━━━ Information

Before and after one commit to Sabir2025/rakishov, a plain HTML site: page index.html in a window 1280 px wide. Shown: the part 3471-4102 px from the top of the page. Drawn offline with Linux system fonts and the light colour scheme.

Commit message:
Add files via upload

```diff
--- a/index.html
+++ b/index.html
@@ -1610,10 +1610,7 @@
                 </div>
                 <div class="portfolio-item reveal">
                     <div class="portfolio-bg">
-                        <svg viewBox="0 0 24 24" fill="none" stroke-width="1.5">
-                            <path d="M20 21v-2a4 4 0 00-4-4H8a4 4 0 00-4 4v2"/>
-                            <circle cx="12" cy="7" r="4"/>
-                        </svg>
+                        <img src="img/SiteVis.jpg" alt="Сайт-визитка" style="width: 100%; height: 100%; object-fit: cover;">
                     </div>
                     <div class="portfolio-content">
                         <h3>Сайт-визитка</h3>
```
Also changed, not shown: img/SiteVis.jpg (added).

━━━━━━

Exercise goal
Write out the complete set of records exactly as given.

Exercise output
Before and after one commit to Sabir2025/rakishov, a plain HTML site: page index.html in a window 1280 px wide. Shown: the part 3471-4102 px from the top of the page. Drawn offline with Linux system fonts and the light colour scheme.

Commit message:
Add files via upload

```diff
--- a/index.html
+++ b/index.html
@@ -1610,10 +1610,7 @@
                 </div>
                 <div class="portfolio-item reveal">
                     <div class="portfolio-bg">
-                        <svg viewBox="0 0 24 24" fill="none" stroke-width="1.5">
-                            <path d="M20 21v-2a4 4 0 00-4-4H8a4 4 0 00-4 4v2"/>
-                            <circle cx="12" cy="7" r="4"/>
-                        </svg>
+                        <img src="img/SiteVis.jpg" alt="Сайт-визитка" style="width: 100%; height: 100%; object-fit: cover;">
                     </div>
                     <div class="portfolio-content">
                         <h3>Сайт-визитка</h3>
```
Also changed, not shown: img/SiteVis.jpg (added).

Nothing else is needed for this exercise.